Jun 9, 2022

Do You Wagyu?

Wagyu Deluxe Steakhouse Burger
Arby's (2022)
There are certain words that go into and out of fashion when companies write the marketing copy for one of their food products.  This is the reason why all of the products from the 80's and 90's that used to be called "Diet" are now labeled as "Zero Sugar".  It's been such a universal trend that I would guess that the majority of the time you've seen the word "zero" written out over the past ten years, it has been used to refer to sugar.

Many of these marketing words are nonsense and mean absolutely nothing, such as artisan, handcrafted, fresh, clean, or wholesome.  You could buy a Big Mac, throw it on a paper plate and pour ice cream sprinkles on top and sell it as an "Fresh, Handcrafted Artisan Hamburger With Clean, Wholesome Ingredients" without breaking a single food labeling guideline.

Some marketing terms are technically true, but are just new ways to describe the same thing you've been eating for years.  The word "antioxidants" is the main one that comes to mind.  If a food meets the minimum requirements for the amount of Vitamins A, C, E, and/or beta-carotene, presto!  Now it's suddenly "rich in antioxidants".  Another claim like this is "Made With Whole Grains".  Put a teaspoon of whole grain flour into a vat of other, cheaper ingredients and congratulations - your product is now "made with whole grains".  That is what I first suspected after I tried the new Wagyu Steakhouse Burgers from Arby's.

The Arby's website describes the Wagyu Deluxe Burger as:

"A wagyu blended burger topped with American cheese, shredded lettuce,tomato,
pickles, red onion and a special burger sauce on a toasted buttery brioche bun."

The first silly marketing buzzwords I saw were "toasted buttery brioche bun".  It's bread.  Just bread.  There's no significant taste difference between this bun and the cheapest generic hamburger bun you're likely to find at your local grocery store.  I am fully aware that some of the people who just read that sentence are already adjusting their glasses on their nose and frantically Googling so that they can say "well, technically, a Brioche Bun has blah, blah blah, yackety, schmackety doo", but your taste buds don't taste "technically".  They taste plain white bread that's holding your burger in place.

But the most striking buzzwords are the ones that are fairly new to the American fast food scene; so new that it inspired me to try this burger because I haven't had time to grow cynical towards them yet.
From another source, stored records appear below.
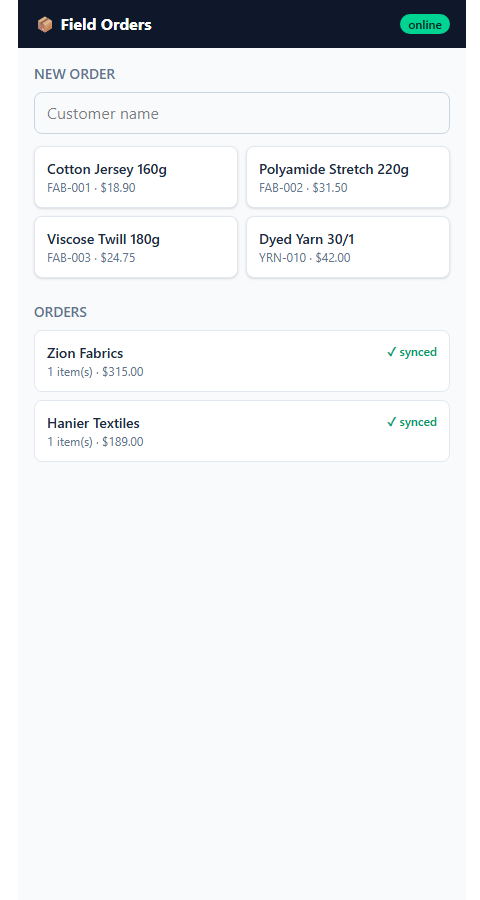
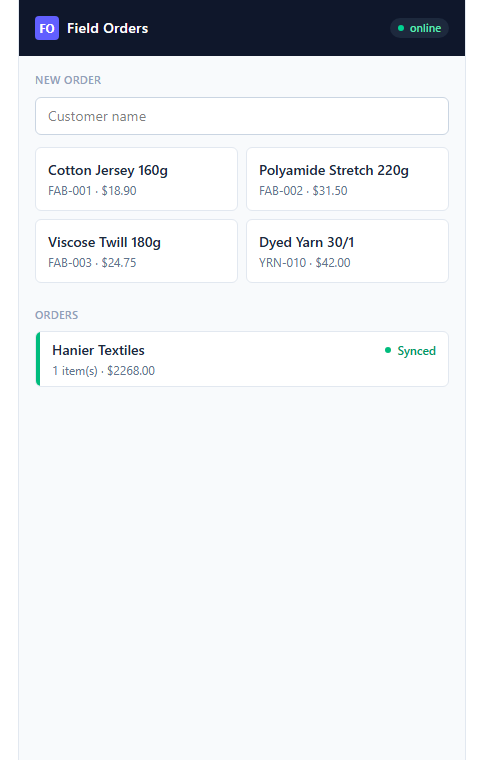
redesign: native-style mobile shell with sober palette and status accents
Replaces the floaty pastel cards and emoji with a solid app bar, a dot+label connection indicator, a sober slate/indigo palette, and order rows with a colored left accent (amber=queued, emerald=synced) — closer to a real field app.

diff --git a/frontend/src/App.tsx b/frontend/src/App.tsx
@@ -7,6 +7,8 @@ interface CartLine {
   quantity: number;
 }
 
+const sectionLabel = "mb-2 text-[11px] font-semibold uppercase tracking-wide text-slate-400";
+
 export default function App() {
   const [online, setOnline] = useState(navigator.onLine);
   const [products, setProducts] = useState<Product[]>([]);
@@ -25,7 +27,7 @@ export default function App() {
       const n = await flushOutbox();
       setPending(loadOutbox());
       if (n > 0) {
-        setToast(`Synced ${n} order${n > 1 ? "s" : ""} ✓`);
+        setToast(`Synced ${n} order${n > 1 ? "s" : ""}`);
         refreshSynced();
       }
     } catch {
@@ -88,49 +90,57 @@ export default function App() {
   const cartTotal = cart.reduce((s, l) => s + l.quantity * l.product.price, 0);
 
   return (
-    <div className="mx-auto min-h-screen max-w-md bg-slate-50 pb-24">
-      <header className="sticky top-0 z-10 flex items-center justify-between bg-slate-900 px-4 py-3 text-white">
-        <h1 className="font-bold">📦 Field Orders</h1>
-        <div className="flex items-center gap-2 text-xs">
+    <div className="mx-auto flex min-h-screen max-w-md flex-col border-x border-slate-200 bg-slate-50">
+      <header className="sticky top-0 z-10 flex h-14 items-center justify-between bg-slate-900 px-4 text-white">
+        <div className="flex items-center gap-2">
+          <div className="flex h-6 w-6 items-center justify-center rounded bg-indigo-500 text-xs font-bold">
+            FO
+          </div>
+          <span className="text-sm font-semibold tracking-wide">Field Orders</span>
+        </div>
+        <div className="flex items-center gap-2 text-[11px]">
           {pending.length > 0 && (
-            <span className="rounded-full bg-amber-400 px-2 py-0.5 font-semibold text-amber-950">
-              {pending.length} pending sync
+            <span className="rounded-full bg-amber-500/20 px-2 py-0.5 font-medium text-amber-300">
+              {pending.length} queued
             </span>
           )}
           <span
             data-testid="conn"
-            className={`rounded-full px-2 py-0.5 font-semibold ${
-              online ? "bg-emerald-400 text-emerald-950" : "bg-rose-400 text-rose-950"
-            }`}
+            className="flex items-center gap-1.5 rounded-full bg-slate-800 px-2 py-0.5 font-medium"
           >
-            {online ? "online" : "offline"}
+            <span
+              className={`h-1.5 w-1.5 rounded-full ${online ? "bg-emerald-400" : "bg-rose-400"}`}
+            />
+            <span className={online ? "text-emerald-300" : "text-rose-300"}>
+              {online ? "online" : "offline"}
+            </span>
           </span>
         </div>
       </header>
 
       {toast && (
-        <div className="mx-4 mt-3 rounded-lg bg-emerald-100 px-3 py-2 text-sm text-emerald-800">
+        <div className="border-b border-emerald-200 bg-emerald-50 px-4 py-2 text-sm text-emerald-800">
           {toast}
         </div>
       )}
 
       <section className="px-4 pt-4">
-        <h2 className="mb-2 text-sm font-semibold text-slate-500">NEW ORDER</h2>
+        <h2 className={sectionLabel}>New order</h2>
         <input
           value={customer}
           onChange={(e) => setCustomer(e.target.value)}
           placeholder="Customer name"
-          className="mb-3 w-full rounded-lg border border-slate-300 px-3 py-2"
+          className="mb-3 w-full rounded-md border border-slate-300 bg-white px-3 py-2 text-sm focus:border-indigo-500 focus:outline-none focus:ring-1 focus:ring-indigo-500"
         />
         <div className="grid grid-cols-2 gap-2">
           {products.map((p) => (
             <button
               key={p.id}
               onClick={() => addToCart(p)}
-              className="rounded-lg border border-slate-200 bg-white p-3 text-left shadow-sm active:bg-sky-50"
+              className="rounded-md border border-slate-200 bg-white p-3 text-left transition-colors active:border-indigo-400 active:bg-indigo-50"
             >
               <p className="text-sm font-medium text-slate-800">{p.name}</p>
-              <p className="text-xs text-slate-500">
+              <p className="mt-0.5 text-xs tabular-nums text-slate-500">
                 {p.sku} · ${p.price.toFixed(2)}
               </p>
             </button>
@@ -138,62 +148,82 @@ export default function App() {
         </div>
 
         {cart.length > 0 && (
-          <div className="mt-3 rounded-lg border border-slate-200 bg-white p-3 shadow-sm">
-            {cart.map((l) => (
-              <div key={l.product.id} className="flex justify-between py-1 text-sm">
-                <span className="text-slate-700">
-                  {l.product.name} × {l.quantity}
-                </span>
-                <span className="font-medium text-slate-800">
-                  ${(l.quantity * l.product.price).toFixed(2)}
-                </span>
+          <div className="mt-3 overflow-hidden rounded-md border border-slate-200 bg-white">
+            <div className="px-3 py-2">
+              {cart.map((l) => (
+                <div key={l.product.id} className="flex justify-between py-1 text-sm">
+                  <span className="text-slate-700">
+                    {l.product.name} <span className="tabular-nums text-slate-400">× {l.quantity}</span>
+                  </span>
+                  <span className="font-medium tabular-nums text-slate-800">
+                    ${(l.quantity * l.product.price).toFixed(2)}
+                  </span>
+                </div>
+              ))}
+              <div className="mt-1 flex justify-between border-t border-slate-100 pt-2 text-sm font-semibold">
+                <span>Total</span>
+                <span className="tabular-nums">${cartTotal.toFixed(2)}</span>
               </div>
-            ))}
-            <div className="mt-2 flex justify-between border-t border-slate-100 pt-2 text-sm font-bold">
-              <span>Total</span>
-              <span>${cartTotal.toFixed(2)}</span>
             </div>
             <button
               onClick={saveOrder}
               disabled={!customer}
-              className="mt-3 w-full rounded-lg bg-sky-600 py-2.5 font-medium text-white disabled:opacity-40"
+              className="w-full bg-indigo-600 py-2.5 text-sm font-medium text-white hover:bg-indigo-700 disabled:opacity-40"
             >
-              Save order {online ? "" : "(offline)"}
+              Save order{online ? "" : " · offline"}
             </button>
           </div>
         )}
       </section>
 
-      <section className="px-4 pt-6">
-        <h2 className="mb-2 text-sm font-semibold text-slate-500">ORDERS</h2>
-        <ul className="space-y-2">
+      <section className="px-4 pb-8 pt-6">
+        <h2 className={sectionLabel}>Orders</h2>
+        <ul className="space-y-1.5">
           {pending.map((o) => (
             <li
               key={o.client_id}
-              className="rounded-lg border border-amber-200 bg-amber-50 p-3 text-sm"
+              className="flex items-stretch overflow-hidden rounded-md border border-slate-200 bg-white"
             >
-              <div className="flex justify-between">
-                <span className="font-medium text-slate-800">{o.customer}</span>
-                <span className="text-xs font-semibold text-amber-700">⏳ waiting for sync</span>
+              <div className="w-1 bg-amber-400" />
+              <div className="flex-1 px-3 py-2">
+                <div className="flex items-center justify-between">
+                  <span className="text-sm font-medium text-slate-800">{o.customer}</span>
+                  <span className="flex items-center gap-1.5 text-xs font-medium text-amber-600">
+                    <span className="h-1.5 w-1.5 rounded-full bg-amber-500" />
+                    Queued
+                  </span>
+                </div>
+                <p className="mt-0.5 text-xs tabular-nums text-slate-500">
+                  {o.items.length} item(s) · saved{" "}
+                  {new Date(o.created_offline_at).toLocaleTimeString()}
+                </p>
               </div>
-              <p className="text-xs text-slate-500">
-                {o.items.length} item(s) · saved {new Date(o.created_offline_at).toLocaleTimeString()}
-              </p>
             </li>
           ))}
           {synced.map((o) => (
-            <li key={o.client_id} className="rounded-lg border border-slate-200 bg-white p-3 text-sm">
-              <div className="flex justify-between">
-                <span className="font-medium text-slate-800">{o.customer}</span>
-                <span className="text-xs font-semibold text-emerald-600">✓ synced</span>
+            <li
+              key={o.client_id}
+              className="flex items-stretch overflow-hidden rounded-md border border-slate-200 bg-white"
+            >
+              <div className="w-1 bg-emerald-500" />
+              <div className="flex-1 px-3 py-2">
+                <div className="flex items-center justify-between">
+                  <span className="text-sm font-medium text-slate-800">{o.customer}</span>
+                  <span className="flex items-center gap-1.5 text-xs font-medium text-emerald-600">
+                    <span className="h-1.5 w-1.5 rounded-full bg-emerald-500" />
+                    Synced
+                  </span>
+                </div>
+                <p className="mt-0.5 text-xs tabular-nums text-slate-500">
+                  {o.items.length} item(s) · ${o.total.toFixed(2)}
+                </p>
               </div>
-              <p className="text-xs text-slate-500">
-                {o.items.length} item(s) · ${o.total.toFixed(2)}
-              </p>
             </li>
           ))}
           {pending.length === 0 && synced.length === 0 && (
-            <p className="text-sm text-slate-400">No orders yet — tap a product to start one.</p>
+            <p className="py-8 text-center text-sm text-slate-400">
+              No orders yet — tap a product to start one.
+            </p>
           )}
         </ul>
       </section>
It's Wagyu... AND it's from a steakhouse?

Well, slap my ass and call me Wolfgang Puck, I've got to try this fancy burger!

So, off to the local Arby's I went, without even so much as googling the word "Wagyu" or noticing that the product description calls it a "Wagyu blended burger".

As it turned out, the fine print of this limited time burger explains that it's made from a blend of 52% American Wagyu and 48% ground beef.  Alright, so there's more truth to the Wagyu claim than the companies that put "made with whole grains" on their package, but still, when a product contains just a smidgen over 50% of what you've named it, you're not exactly going to win a trophy for truth in advertising.  Imagine if I sold you a BMW and it was built with 52% authentic BMW parts, with the other 48% made up of the cheapest things that I could find.

Also, take note of the fact that the name of the product conveniently leaves off the word "American".  That's because authentic Wagyu beef is Japanese.  You can read more about the differences between authentic Japanese Wagyu and American Wagyu at Wagyuman.com, but if you don't have time to go through the whole article, the key takeaway is the statement that "American Wagyu is an imitation at best".

There's more than a little bit of bullshit going on here with the name of this product, but I guess I can't expect them to call it a "Half Imitation Wagyu, Half Ground Beef, Drive Thru Fast Food Burger" when they can legally call it a Wagyu Steakhouse Burger.

For what it's worth, it really is a very tasty burger.  It's not going to change your life or anything, but it's better than a Big Mac or a Whopper, and more like the kind of burger that you'd get at a good roadside diner than a fast food meal.  I guess I can't blame Arby's for bending the truth with the name of the product to get people to come in and try it.  After all, it worked.